Jacobsen: What is black religious aesthetics? How does this differ from other religious aesthetic tied to ethnic or race groupings? What are the criteria for demarcation between different types?
Pinn: By black religious aesthetics I mean to highlight the style, the tone, the ‘mood’ that informs religious thinking and doing within African American communities. It is my way of highlighting the importance of cultural production and embodiment for a “think” understanding of religiosity. I think there are cultural codes embedded in the workings of various racial groups – certain styles presentation associated with various groups. One gets a sense of this by examining the cultural production of particular groups. However, it is important to remember that I am not essentialising these various groups. I’m not saying, for instance, that all African Americans do this or that, or, all white Americans do this or that.

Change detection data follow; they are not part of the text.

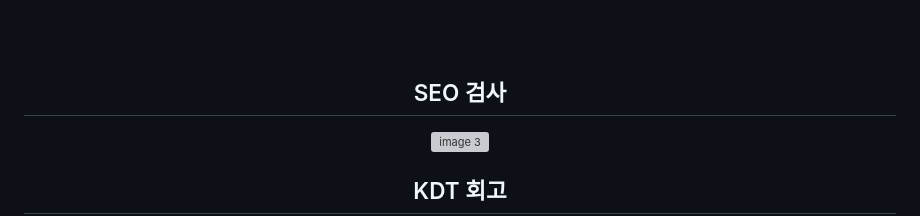
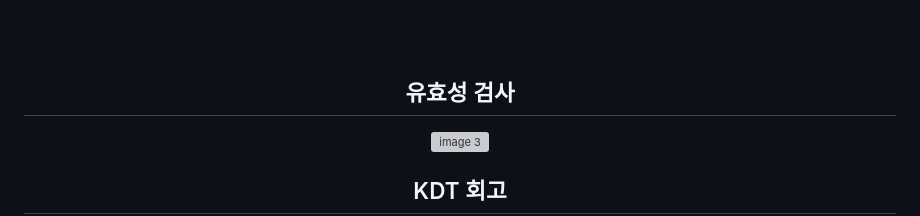
Before and after one commit to woorifisa-service-dev/2nd-find-your-similarity, a Markdown page: README.md, the part around the change. Rendered like a GitHub page; grey boxes are pictures that could not be loaded.

```diff
--- a/README.md
+++ b/README.md
@@ -245,7 +245,7 @@ API를 호출할 때는 검색어와 검색 조건을 Query String  형식의
 
 </div>
 
-## SEO 검사
+## 유효성 검사
 ![image 3](https://user-images.githubusercontent.com/93786956/236116005-25065212-abff-4768-b21b-112e6a83b0ab.jpg)
 
 ## KDT 회고
```
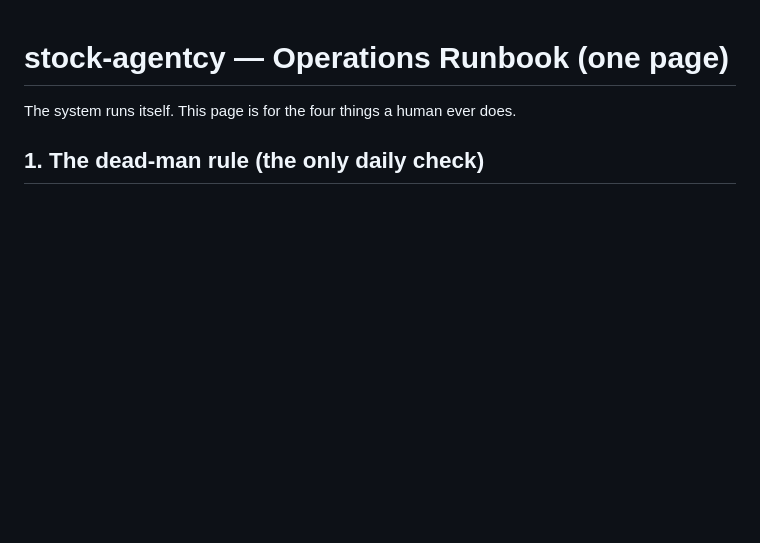
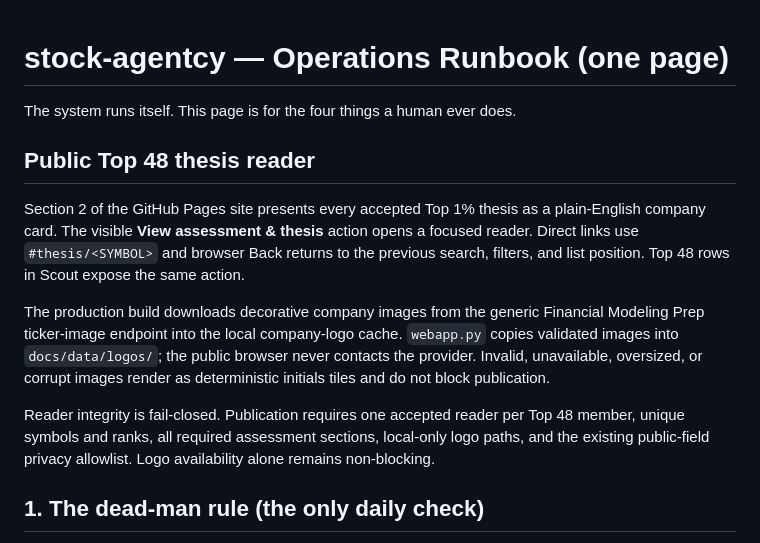
Before and after one commit to qpec/invest-ai, a Markdown page: docs/runbook.md, the part around the change. Drawn GitHub-style; blank space fills up the shorter version.

Commit message:
docs: document public Top 48 reader

```diff
--- a/docs/runbook.md
+++ b/docs/runbook.md
@@ -1,6 +1,24 @@
 # stock-agentcy — Operations Runbook (one page)
 
 The system runs itself. This page is for the four things a human ever does.
+
+## Public Top 48 thesis reader
+
+Section 2 of the GitHub Pages site presents every accepted Top 1% thesis as a
+plain-English company card. The visible **View assessment & thesis** action opens a
+focused reader. Direct links use `#thesis/<SYMBOL>` and browser Back returns to the
+previous search, filters, and list position. Top 48 rows in Scout expose the same action.
+
+The production build downloads decorative company images from the generic Financial
+Modeling Prep ticker-image endpoint into the local company-logo cache. `webapp.py`
+copies validated images into `docs/data/logos/`; the public browser never contacts the
+provider. Invalid, unavailable, oversized, or corrupt images render as deterministic
+initials tiles and do not block publication.
+
+Reader integrity is fail-closed. Publication requires one accepted reader per Top 48
+member, unique symbols and ranks, all required assessment sections, local-only logo
+paths, and the existing public-field privacy allowlist. Logo availability alone remains
+non-blocking.
 
 ## 1. The dead-man rule (the only daily check)
 **No message by 08:00 Amsterdam = the box is down.** The daily letter's absence IS the
```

Jacobsen: What is the sole definition or soul, if you will, of African-American Humanism?
Pinn: African American humanism is a approach to thinking and doing that privileges materiality and understands life to be confined to historical contexts – no transhistorical realities, no divine forces. African American humanism says “YES” to the humanity, the importance, and vitality of black life within the context of a world conditioned to disregard blackness. It embraces certain elements of the Enlightenment and the Modern world while also pointing out the manner in which modernity also entails deep damage and disregard of non-European peoples.
Jacobsen: Thank you for the opportunity and your time, Professor Pinn.
Scott Douglas Jacobsen is the Founder of In-Sight: Independent Interview-Based Journal and In-Sight Publishing. Jacobsen works for science and human rights, especially women’s and children’s rights. He considers the modern scientific and technological world the foundation for the provision of the basics of human life throughout the world and advancement of human rights as the universal movement among peoples everywhere.